5+ Administrative Assistant Resume Objectives (Examples)
Writing a great administrative assistant resume objective a little bit of an art as well as a science. That’s why it can be helpful to look at examples of what a good administrative resume objective looks like to be able to use as a resource for writing your own.
Let’s jump into what makes a great administrative resume objective and how you might able to determine what should go into yours and how to write it.
What Makes a Good Administrative Assistant Resume Objective
Administrative jobs are more than simply taking care of tasks. They are about smoothing the efficiency of a company. As an administrator, you are part of the operations of the business. Ensuring that a task like scheduling doesn’t drag down important executives who could be focusing on company growth.
The best thing you can understand before starting to write your resume objective is the importance that your role has on the business. Then knowing how to express that to the reader.
Knowing your value is easy. It is about comprehending that your ability to jump on administrative task grenades that are created by performing regular business.
So what makes a good administrative job resume objective? The ability to speak to your soft skills that align with the value of performing administrative or operational duties for the business.
Soft Skills to Mention in Your Resume Objective
Here are some soft skills which might give provide you insight into what type of objective you could make. The best way to integrate these soft skills is to speak to functions or qualities that you want to provide to the environment which utilizes these skills.
- Answering phones
- Coordinating emails
- Active listening
- Note taking
- Motivational skills
- Time management skills
- Prioritization skills
- Social skills
- Influence skills
- Storytelling skills
5 Administrative Assistant Resume Objective Examples
Below are a few resume objective examples you can use as a point of reference for writing your own objective. Be sure that you write your objective in a way that aligns your own skills, your own qualities that you can bring to the workplace, and your own values for the job duties.

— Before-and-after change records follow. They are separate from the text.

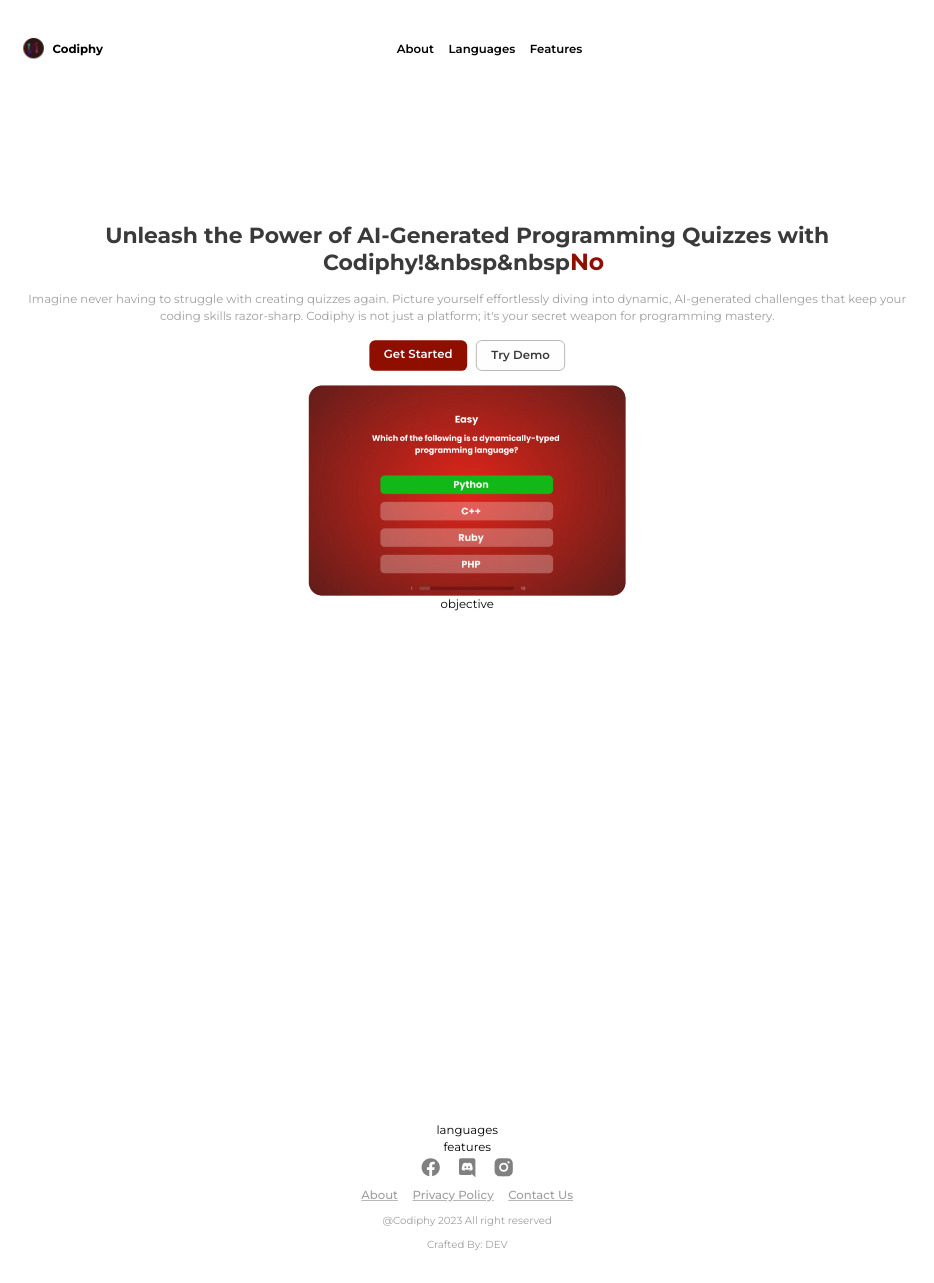
Repository: ddextroo/codiphy
Page: /
An editor plug-in stored every save of this project. The page is shown before and after the next save, followed by the edit.
The browser window is 1280 px wide. The pictures show the whole page, at 73% of full size.
The project was rebuilt for these pictures with package versions that can differ from the ones it lists, and the page was loaded fresh each time. Also part of the build but not shown: vite.config.js, src/pages/auth/login.jsx, src/pages/quiz/demo/demo.jsx.

Above is the page before, as saved 2023-12-07 23:50:36.

### index.html
<!doctype html>
<html lang="en">
  <head>
    <meta charset="UTF-8" />
    <link rel="icon" type="image/svg+xml" href="/src/assets/logo.png" />
    <meta name="viewport" content="width=device-width, initial-scale=1.0" />
    <title>Codiphy</title>
  </head>
  <body>
    <div id="root"></div>
    <script type="module" src="/src/main.jsx"></script>
  </body>
</html>

### src/main.jsx
import React from 'react'
import ReactDOM from 'react-dom/client'
import App from './App.jsx'
import Login from './pages/auth/login.jsx'
import Demo from './pages/quiz/demo/demo.jsx'
import './index.css'
import {
  createBrowserRouter,
  RouterProvider,
} from "react-router-dom";
import "./index.css";
const router = createBrowserRouter([
  {
    path: "/",
    element: <App />,
    errorElement: <Error />,
  },
  {
    path: "/login",
    element: <Login />,
    errorElement: <Error />,
  },
  {
    path: "/demo",
    element: <Demo />,
    errorElement: <Error />,
  },
]);


ReactDOM.createRoot(document.getElementById("root")).render(
  <React.StrictMode>
    <RouterProvider router={router} />
  </React.StrictMode>
);

### src/App.jsx
// Importing modules
import React, { useState, useEffect } from "react";
import "./App.css";
import Nav from './pages/landing/nav';
import Hero from './pages/landing/hero';
import Objective from './pages/landing/objective';
import Languages from './pages/landing/languages';
import Features from './pages/landing/features';
import Footer from './pages/landing/footer';

function App() {

  return (
    <div className="App font-montserrat">
      <header className="App-header h-40 md:h-16">
        <Nav/>
      </header>
      <Hero/>
      <Objective/>
      <Languages/>
      <Features/>
      <Footer/>
    </div>
  );
}

export default App;

### src/index.css
@import url('https://fonts.googleapis.com/css2?family=Montserrat:wght@300;400;500;600;700&display=swap');
@tailwind base;
@tailwind components;
@tailwind utilities;


@layer base {
  html {
    @apply scroll-smooth;
  }

}

body {
  margin: 0;
  font-family: -apple-system, BlinkMacSystemFont, 'Segoe UI', 'Roboto', 'Oxygen',
    'Ubuntu', 'Cantarell', 'Fira Sans', 'Droid Sans', 'Helvetica Neue',
    sans-serif;
  -webkit-font-smoothing: antialiased;
  -moz-osx-font-smoothing: grayscale;
}

code {
  font-family: source-code-pro, Menlo, Monaco, Consolas, 'Courier New',
    monospace;
}

### src/App.css
#root {
  max-width: 1280px;
  margin: 0 auto;
  padding: 2rem;
  text-align: center;
}

.logo {
  height: 6em;
  padding: 1.5em;
  will-change: filter;
  transition: filter 300ms;
}
.logo:hover {
  filter: drop-shadow(0 0 2em #646cffaa);
}
.logo.react:hover {
  filter: drop-shadow(0 0 2em #61dafbaa);
}

@keyframes logo-spin {
  from {
    transform: rotate(0deg);
  }
  to {
    transform: rotate(360deg);
  }
}

@media (prefers-reduced-motion: no-preference) {
  a:nth-of-type(2) .logo {
    animation: logo-spin infinite 20s linear;
  }
}

.card {
  padding: 2em;
}

.read-the-docs {
  color: purple;
}

### src/pages/landing/nav.jsx
import { useState } from "react";
import Hamburger from "hamburger-react";
import Logo from "./../../assets/logo.png";

function nav() {
  const [isOpen, setOpen] = useState(false);

  return (
    <nav>
      <div className="flex flex-row justify-between space-x-5">
        <div className="font-bold flex flex-row items-end justify-end gap-3">
          <img src={Logo} className="w-7 h-7"></img>
          Codiphy
        </div>
        <div className="hidden justify-center space-x-5 md:flex md:flex-row items-end">
          <div className="font-semibold cursor-pointer hover:text-colorAccent">
            About
          </div>
          <div className="font-semibold cursor-pointer hover:text-colorAccent">
            Languages
          </div>
          <div className="font-semibold cursor-pointer hover:text-colorAccent">
            Features
          </div>
        </div>
        <div className="visible md:invisible">
          <Hamburger
            size={20}
            color="#3a3a3a"
            toggled={isOpen}
            toggle={setOpen}
            easing="ease-in"
          />
        </div>
      </div>
    </nav>
  );
}

export default nav;

### src/pages/landing/hero.jsx
import React from "react";
import Preview from "./../../assets/hero_preview.png";
import { Outlet, Link } from "react-router-dom";
import { TypeAnimation } from 'react-type-animation';


function hero() {
  return (
    <div className="min-h-screen max-h-full flex flex-col justify-end ">
      <div className="flex flex-col justify-center items-center">
        <div className="text-3xl text-primaryDark font-bold mb-5 text-center">
          Unleash the Power of AI-Generated Programming Quizzes with Codiphy!&nbsp&nbsp
          <TypeAnimation
            sequence={[
              // Same substring at the start will only be typed out once, initially
              "Code Made Simple",
              1000, // wait 1s before replacing "Mice" with "Hamsters"
              "Now Enhanced with AI",
            ]}
            wrapper="span"
            speed={30}
            style={{ fontSize: "2rem", display: "inline-block" }}
            repeat={Infinity}
           className="text-colorAccent"/>
        </div>
        <div className="text-ls text-gray">
          Imagine never having to struggle with creating quizzes again. Picture
          yourself effortlessly diving into dynamic, AI-generated challenges
          that keep your coding skills razor-sharp. Codiphy is not just a
          platform; it's your secret weapon for programming mastery.
        </div>
        <div className="flex flex-row space-x-3 mt-5 mb-5">
          <div className="rounded-lg bg-colorAccent text-primaryLight px-5 py-2 font-semibold cursor-pointer">
            <Link to="/login">Get Started</Link>
          </div>
          <div className="rounded-lg bg-primaryLight text-primaryDark border border-solid border-gray px-5 py-2 font-semibold cursor-pointer hover:bg-colorAccent hover:text-primaryLight">
            <Link to="/demo">Try Demo</Link>
          </div>
        </div>
        <img src={Preview} className="w-auto h-72"></img>
      </div>
      <Outlet />
    </div>
  );
}

export default hero;

### src/pages/landing/objective.jsx
import React from 'react'

function objective() {
  return (
    <div className='min-h-screen'>objective</div>
  )
}

export default objective

### src/pages/landing/languages.jsx
import React from 'react'

function languages() {
  return (
    <div>languages</div>
  )
}

export default languages

### src/pages/landing/features.jsx
import React from 'react'

function features() {
  return (
    <div>features</div>
  )
}

export default features

### src/pages/landing/footer.jsx
import React from 'react'
import { RiFacebookCircleFill } from "react-icons/ri";
import { RiDiscordFill } from "react-icons/ri";
import { RiInstagramFill } from "react-icons/ri";

function footer() {
    return (
        <div>
            <div className='flex flex-row justify-center space-x-5'>
                <RiFacebookCircleFill size={30} color='gray'/>
                <RiDiscordFill size={30} color='gray'/>
                <RiInstagramFill size={30} color='gray'/>
            </div>
            <div className='flex flex-row justify-center space-x-5 mt-3'>
                <div className='text-md font-medium underline text-gray cursor-pointer'>About</div>
                <div className='text-md font-medium underline text-gray cursor-pointer'>Privacy Policy</div>
                <div className='text-md font-medium underline text-gray cursor-pointer'>Contact Us</div>
            </div>
            <div className='text-gray text-sm my-3'>@Codiphy 2023 All right reserved</div>
            <div className='text-gray text-sm my-3'>Crafted By: DEV</div>
        </div>

    )
}

export default footer

### tailwind.config.js
const withMT = require("@material-tailwind/react/utils/withMT");

module.exports = withMT({
  content: [
    './src/**/*.{js,jsx,ts,tsx}',
  ],
  theme: {
    extend:
    {
      fontFamily: {
        'montserrat': ['Montserrat', 'sans-serif'],
      },
      colors: {
        'primaryDark': '#3A3A3A',
        'primaryLight': '#FEFEFE',
        'colorAccent': '#8E0E00',
        'gray': '#9E9E9E',
      },
    },
  },
  plugins: [],
});

After the next save:
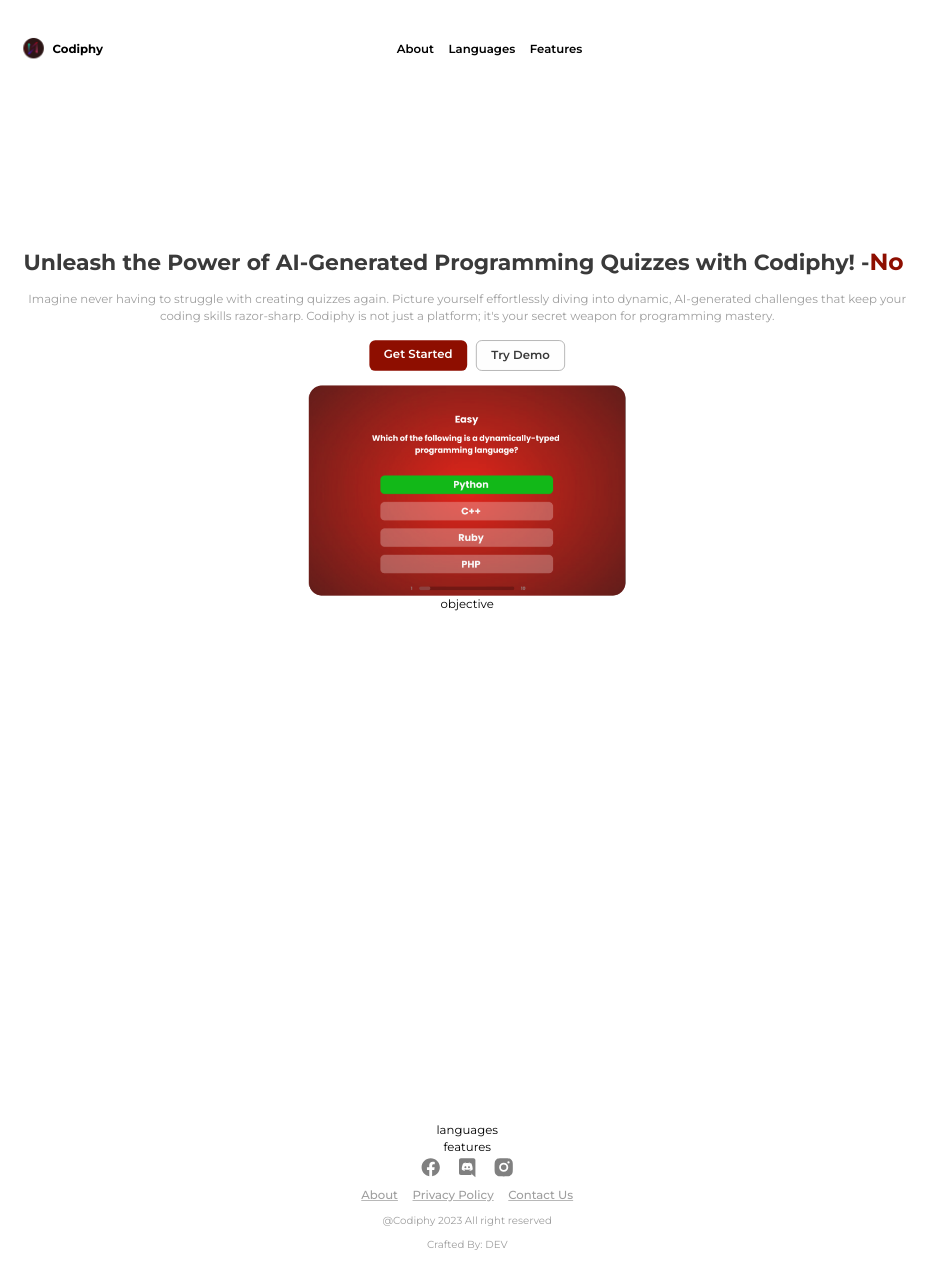
Saved 13 s later.
--- a/src/pages/landing/hero.jsx
+++ b/src/pages/landing/hero.jsx
@@ -9,7 +9,7 @@
     <div className="min-h-screen max-h-full flex flex-col justify-end ">
       <div className="flex flex-col justify-center items-center">
         <div className="text-3xl text-primaryDark font-bold mb-5 text-center">
-          Unleash the Power of AI-Generated Programming Quizzes with Codiphy!&nbsp&nbsp
+          Unleash the Power of AI-Generated Programming Quizzes with Codiphy! -
           <TypeAnimation
             sequence={[
               // Same substring at the start will only be typed out once, initially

“Seeking an environment which honors its culture and utilizes administrative functions as a way to drive success, revenue, and overall business competition in the marketplace.”
“Professional who understands that scheduling, note-taking, coordinating emails, and other operational tasks can drag down important executives who need to focus.”
“Seeking a role as an administrative assistant where I can show my ability to prioritize, manage tasks, time, and be a significant contributor to the culture.”
“A professional who takes pride and honor in scheduling, planning, coordinating emails, checking in guests, and ensuring that all office operations are efficient.”
“Seeking a role as an office administrator where I can assist in ensuring the quality of the workplace. From ensuring that the snacks are replenished to ensuring that all inbound and outbound mail makes it to the proper destination.”
What You Shouldn’t Say on Your Resume Objective
If you’re curious about what to avoid when writing your resume objective, there are two main conversation points you shouldn’t include. The first would be anything related to begging for the position. This is something where you might say you are passionately seeking a position or desperately seeking a position. Anything that sounds overly eager.
Additionally, your resume objective should avoid anything that leans too far toward your own personal goals. While your personal goals are great to consider, it should be more related to what you expect to achieve in the environment.
Resume objectives that contain what you hope to get out of the position sound self-centered and don’t focus on the potential success that you could bring to the environment.
Phone interviews have become a core part of the process when attempting to find a secured placement for an open position. Companies receive massive responses from potential candidates for any..
Concerning a job search, you might receive numerous offers from your recruiters. Before you choose one, you need to assess all the conditions, for which it is vital that you know everything associated with the offered position..
Answering this question during a job interview requires more than knowing why you are unique as an individual. Yes, the true scientific answer is made up of two main components: your..
So, you have been in search of a job for a considerable time but are yet to be selected for one. If that's the case, don’t worry anymore because we have got you covered..
Open-ended questions like “What motivates you?” can elicit a deer-in-the-headlights reaction from job candidates if they are unprepared. It’s a broad question and can leave the interviewer..
A lot of interviewers ask this question - how did you hear about this position? This way they can judge you if you are a passive or an active job seeker..
Writing a thank you note after an interview says a lot about you as a potential employee. Most notably, it says that you care about the opportunities presented..
Writing the perfect letter of resignation is more of an art than it is a science. And we’re going to cover how to master that art form in this full guide..
Knowing how to end a business note or email is an important skill to develop. It helps portray a sense of confidence, respect and tone to your message..